(Notice my super ability to change the subject to more fun things like assisting a 5-year-old girl with peeing in a cup? I won’t give you exact details on how that went, but you can imagine the excitement, especially with a toddler who’s trying to reach into the trashcan and a 6-year-old who thought it could be fun to try to pee behind his sister while she was on the toilet with mom’s hand holding the cup)
They called her name quickly, which thrilled me, and we headed back to the area with the scale and the eye chart and all those other little gadgets the nurses use to check growth and ability during the pre-doctor time.
My big girl hops on the scale and says to the nurse, “I don’t want to do the finger poke.” The nurse just keeps measuring her without making eye contact.
Then she is measured for height and says, “Mom, you can tell her that I don’t need the finger poke.”
I wisely ignore her and comment on how she has grown this year. Then she gets her eyes, ears, blood pressure and head measured and continues to make the same comment after each test until she is finished with everything but the infamous finger poke, at which point she starts to catch on that no one has really responded and she desperately asks, “I don’t have to get the finger poke, right?”
We have no choice but to tell her that it is time for the finger poke. Her response was as expected. “NOOOOOOOOOOOOOOOOOOOOOOOOO” Luckily, the nurse was quick and had a bandaid on her finger before she could react too much. She still let out the obligatory wail for 3 seconds and then she calmed down as we walked back to the exam room where she got to wear a cool gown with bears on it.
I got a little distracted while waiting on the doctor because my toddler was busy digging in the trash, looking for outlets, climbing on chairs and trying to open every drawer in the room. So, I forgot all about the shots until the doctor entered the room. My previously fine daughter then pounced on me unexpectedly, clinging to my hair for dear life and cried out, “HELP ME, MOMMY! Tell her I don’t need shots today!”
Again, I did my best to distract her by holding her hand as I corralled the baby by wrapping my leg around his waist. He was less pleased than my daughter. She behaved very well with each little thing the doctor did and I think she was starting to believe that things would turn out her way until the doctor whispered, “She’s starting school in the fall so we do have a few shots that she needs before she can register.”
Cut back to her screaming bloody murder and crying huge crocodile tears.
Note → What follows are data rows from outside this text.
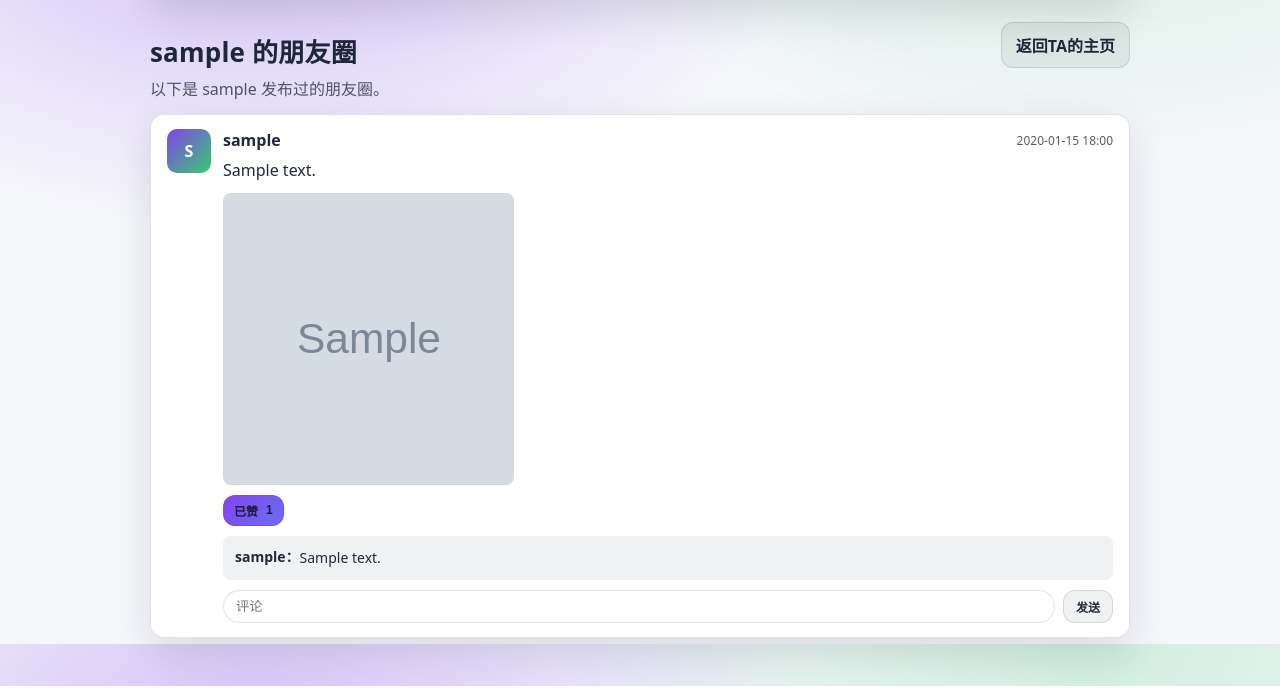
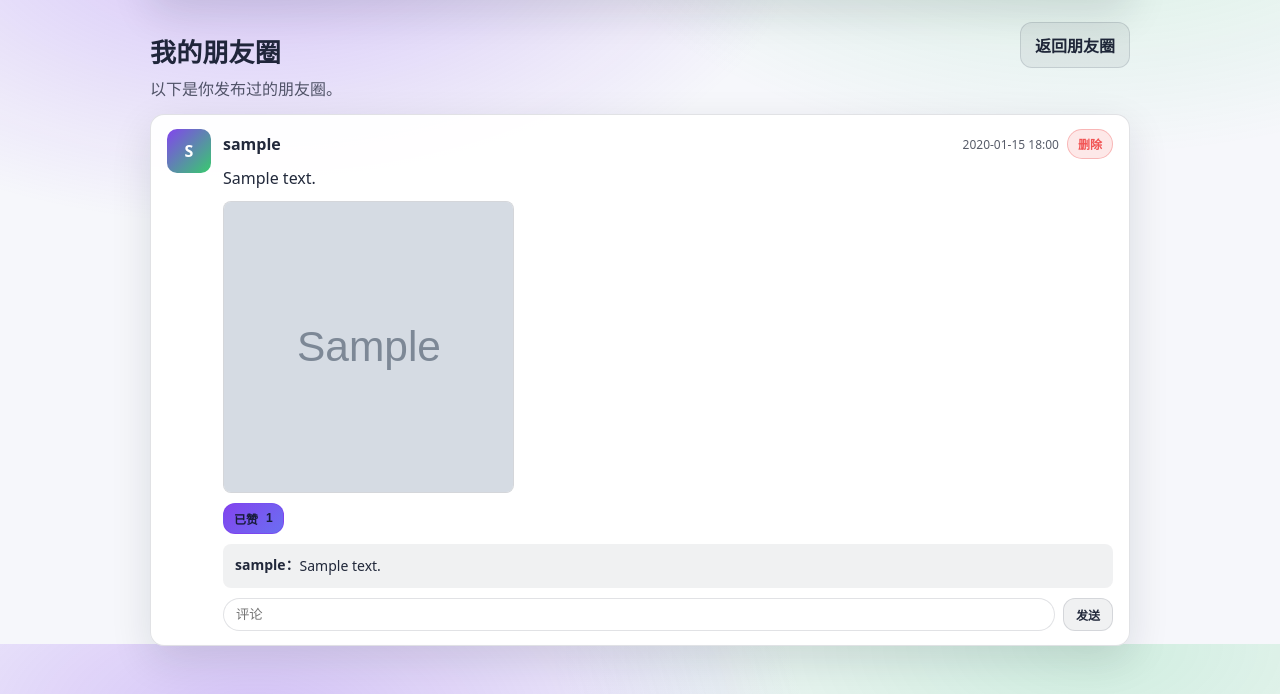
Before and after one commit to happyneymar/billiard_deploy, a Django app: a page that uses diary/templates/diary/moments.html in a window 1280 px wide. Shown: the part 156-850 px from the top of the page. Run offline with Django 5.2, Linux system fonts and the light colour scheme; a user stored in the database is signed in; tables that the repository leaves empty hold one stand-in row (values such as "Sample post"); grey boxes marked "Sample" are stand-in pictures.

Commit message:
加入我的朋友圈功能，朋友圈加入删除功能

```diff
--- a/diary/templates/diary/moments.html
+++ b/diary/templates/diary/moments.html
@@ -10,8 +10,8 @@
         z-index: 1000;
         width: min(980px, calc(100% - 32px));
         transform: translateX(-50%);
-        display: grid;
-        grid-template-columns: 88px 1fr 88px;
+        display: flex;
+        justify-content: center;
         align-items: center;
         min-height: 56px;
         padding: 8px 0;
@@ -25,10 +25,13 @@
       }
 
       .moments-top-title {
-        justify-self: center;
+        position: absolute;
+        left: 50%;
+        transform: translateX(-50%);
         font-size: 18px;
         font-weight: 800;
         color: var(--text);
+        pointer-events: none;
       }
 
       .moments-top-action {
@@ -52,11 +55,20 @@
       }
 
       .moments-publish-button {
-        justify-self: end;
+        justify-self: auto;
+      }
+
+      .moments-top-actions {
+        position: absolute;
+        right: 0;
+        display: flex;
+        align-items: center;
+        gap: 8px;
       }
 
       .moments-exit-link {
-        justify-self: start;
+        position: absolute;
+        left: 0;
       }
 
       .moments-composer {
@@ -77,7 +89,10 @@
     <header class="moments-fixed-topbar" aria-label="朋友圈顶部导航">
       <a class="moments-top-action moments-exit-link" href="{% url 'diary:record_list' %}">退出</a>
       <div class="moments-top-title">朋友圈</div>
-      <button class="moments-top-action moments-publish-button" type="button" data-toggle-composer>发布</button>
+      <div class="moments-top-actions">
+        <a class="moments-top-action" href="{% url 'diary:user_moments' user.username %}">我的朋友圈</a>
+        <button class="moments-top-action moments-publish-button" type="button" data-toggle-composer>发布</button>
+      </div>
     </header>
     <div class="moments-fixed-spacer" aria-hidden="true"></div>
   {% else %}
@@ -104,6 +119,23 @@
       font: inherit;
       text-align: left;
       cursor: pointer;
+    }
+
+    .moment-delete-form {
+      margin: 0;
+    }
+
+    .moment-delete-button {
+      border: 1px solid rgba(239, 68, 68, 0.3);
+      background: rgba(239, 68, 68, 0.12);
+      color: rgba(239, 68, 68, 0.9);
+      border-radius: 999px;
+      padding: 5px 10px;
+      font: inherit;
+      font-size: 12px;
+      font-weight: 750;
+      cursor: pointer;
+      white-space: nowrap;
     }
   </style>
 
@@ -149,7 +181,15 @@
         <div style="min-width:0;">
           <div style="display:flex;align-items:center;justify-content:space-between;gap:12px;margin-bottom:6px;">
             <a href="{% url 'diary:public_profile' moment.user.username %}?from=moments&moment={{ moment.pk }}" style="font-weight:800;color:var(--text);text-decoration:none;">{{ moment.user.username }}</a>
-            <span style="font-size:12px;color:var(--muted);white-space:nowrap;">{{ moment.created_at|date:"Y-m-d H:i" }}</span>
+            <div style="display:flex;align-items:center;gap:8px;white-space:nowrap;">
+              <span style="font-size:12px;color:var(--muted);">{{ moment.created_at|date:"Y-m-d H:i" }}</span>
+              {% if moment.user_id == user.id %}
+                <form class="moment-delete-form" method="post" action="{% url 'diary:moment_delete' moment.pk %}" onsubmit="return confirm('确定要删除这条朋友圈吗？评论和点赞也会一起删除。');">
+                  {% csrf_token %}
+                  <button class="moment-delete-button" type="submit">删除</button>
+                </form>
+              {% endif %}
+            </div>
           </div>
 
           {% if moment.text %}
--- a/diary/templates/diary/public_profile.html
+++ b/diary/templates/diary/public_profile.html
@@ -93,6 +93,6 @@
 
   <div class="footer-links" style="margin-top:14px;">
     <a class="btn" href="{{ profile_back_url }}">{{ profile_back_label }}</a>
-    <a class="btn btn-primary" href="{% url 'diary:user_moments' target_user.username %}">查看TA的朋友圈</a>
+    <a class="btn btn-primary" href="{{ profile_user_moments_url }}">查看TA的朋友圈</a>
   </div>
 {% endblock %}
--- a/diary/urls.py
+++ b/diary/urls.py
@@ -19,6 +19,7 @@ urlpatterns = [
     path("moments/", views.moments_feed, name="moments"),
     path("moments/<int:pk>/like/", views.moment_like, name="moment_like"),
     path("moments/<int:pk>/comment/", views.moment_comment, name="moment_comment"),
+    path("moments/<int:pk>/delete/", views.moment_delete, name="moment_delete"),
     path("moments/comments/<int:pk>/delete/", views.moment_comment_delete, name="moment_comment_delete"),
     path("register/", views.register, name="register"),
     path("login/", views.user_login, name="login"),
--- a/diary/views.py
+++ b/diary/views.py
@@ -345,6 +345,11 @@ def public_profile(request, username: str):
         back_url = reverse("diary:moments")
         if moment_id.isdigit():
             back_url = f"{back_url}#moment-{moment_id}"
+    user_moments_url = reverse("diary:user_moments", kwargs={"username": target.username})
+    if from_moments:
+        user_moments_url = f"{user_moments_url}?from=moments"
+        if moment_id.isdigit():
+            user_moments_url = f"{user_moments_url}&moment={moment_id}"
 
     stats = _build_stats(base_qs)
     records = _filter_by_period(base_qs, period).order_by("-date", "-created_at")
@@ -361,6 +366,7 @@ def public_profile(request, username: str):
             "profile_back_url": back_url,
             "profile_from_moments": from_moments,
             "profile_moment_id": moment_id if moment_id.isdigit() else "",
+            "profile_user_moments_url": user_moments_url,
         },
     )
 
@@ -454,16 +460,33 @@ def _build_moments_context(
 @login_required
 def user_moments(request, username: str):
     target = get_object_or_404(User, username=username)
+    if target.id == request.user.id:
+        back_url = reverse("diary:moments")
+        back_label = "返回朋友圈"
+        page_title = "我的朋友圈"
+        subtitle = "以下是你发布过的朋友圈。"
+    else:
+        back_url = reverse("diary:public_profile", kwargs={"username": target.username})
+        from_moments = request.GET.get("from") == "moments"
+        moment_id = request.GET.get("moment", "")
+        if from_moments:
+            back_url = f"{back_url}?from=moments"
+            if moment_id.isdigit():
+                back_url = f"{back_url}&moment={moment_id}"
+        back_label = "返回TA的主页"
+        page_title = f"{target.username} 的朋友圈"
+        subtitle = f"以下是 {target.username} 发布过的朋友圈。"
+
     return render(
         request,
         "diary/moments.html",
         _build_moments_context(
             request,
             Moment.objects.filter(user=target),
-            page_title=f"{target.username} 的朋友圈",
-            subtitle=f"以下是 {target.username} 发布过的朋友圈。",
-            back_url=reverse("diary:public_profile", kwargs={"username": target.username}),
-            back_label="返回TA的主页",
+            page_title=page_title,
+            subtitle=subtitle,
+            back_url=back_url,
+            back_label=back_label,
         ),
     )
 
@@ -486,6 +509,21 @@ def moment_like(request, pk: int):
                 "like_count": moment.likes.count(),
             }
         )
+    return redirect(request.META.get("HTTP_REFERER") or reverse("diary:moments"))
+
+
+@login_required
+@require_http_methods(["POST"])
+def moment_delete(request, pk: int):
+    moment = get_object_or_404(
+        Moment.objects.prefetch_related("media_items"),
+        pk=pk,
+        user=request.user,
+    )
+    for media in moment.media_items.all():
+        media.file.delete(save=False)
+    moment.delete()
+    messages.success(request, "朋友圈已删除。")
     return redirect(request.META.get("HTTP_REFERER") or reverse("diary:moments"))
 
 
```
Also changed, not shown: diary/tests.py (+52 -1 lines).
For some reason, this made her OLDER brother freak out and decide that he was going to bust out of that room until the shots were over (why he chose this precise moment to have sympathy for his sister is beyond me) and it made her little brother start to cry because he couldn’t figure out why everyone else was crying. (This is before the nurse ever came in with shots, mind you – a slightly premature freak out on everyone’s part except for mommy, who is still trying to keep toddler in check by yanking him away from the socket with my big toe, which fortunately turned out to be very strong).
Finally, the nurse came in, shots were administered, and everyone calmed down when they all realized that things weren’t quite as bad as they had imagined. My daughter was actually pretty proud of her Spongebob bandaids which covered her 3 little injection sites and I’m sure will be showing them off to everyone today at school so that they too can see how tragically brave she was. And, as expected, she walked very slowly to the waiting room and out of the exit while telling everyone who made eye contact with her that she could barely walk because she had to get shots.
Who knows when this drama will end, but I am hoping that year 6 will bring along a girl who doesn’t scream like she is being tortured to the very brink of death over minimal shots and “finger pokes”. At least I know what to expect at this point. She’s a drama queen and just playing her role in life. Nothing a little smoothie from McDonald’s can’t fix! 🙂